EXERCISE - Look through the records below, and whenever a line contains "states", copy it.

Content revision data -

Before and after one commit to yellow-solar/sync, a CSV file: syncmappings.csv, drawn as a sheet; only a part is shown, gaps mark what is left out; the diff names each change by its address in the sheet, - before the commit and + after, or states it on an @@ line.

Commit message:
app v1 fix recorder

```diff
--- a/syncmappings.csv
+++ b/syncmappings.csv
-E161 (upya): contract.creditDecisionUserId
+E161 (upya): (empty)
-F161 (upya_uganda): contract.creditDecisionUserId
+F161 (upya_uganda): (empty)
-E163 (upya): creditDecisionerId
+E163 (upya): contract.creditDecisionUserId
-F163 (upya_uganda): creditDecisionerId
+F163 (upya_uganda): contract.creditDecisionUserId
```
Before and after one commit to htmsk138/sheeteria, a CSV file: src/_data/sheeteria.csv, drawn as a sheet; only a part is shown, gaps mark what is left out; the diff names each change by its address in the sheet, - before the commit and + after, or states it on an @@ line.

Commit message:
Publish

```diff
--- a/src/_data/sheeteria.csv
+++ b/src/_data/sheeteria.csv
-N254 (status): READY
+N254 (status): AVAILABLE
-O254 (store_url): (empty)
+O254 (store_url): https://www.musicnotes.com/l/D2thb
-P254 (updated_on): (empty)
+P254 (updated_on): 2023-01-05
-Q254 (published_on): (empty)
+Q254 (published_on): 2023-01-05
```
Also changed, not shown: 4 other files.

YOUR RESPONSE -
Before and after one commit to yellow-solar/sync, a CSV file: syncmappings.csv, drawn as a sheet; only a part is shown, gaps mark what is left out; the diff names each change by its address in the sheet, - before the commit and + after, or states it on an @@ line.
Before and after one commit to htmsk138/sheeteria, a CSV file: src/_data/sheeteria.csv, drawn as a sheet; only a part is shown, gaps mark what is left out; the diff names each change by its address in the sheet, - before the commit and + after, or states it on an @@ line.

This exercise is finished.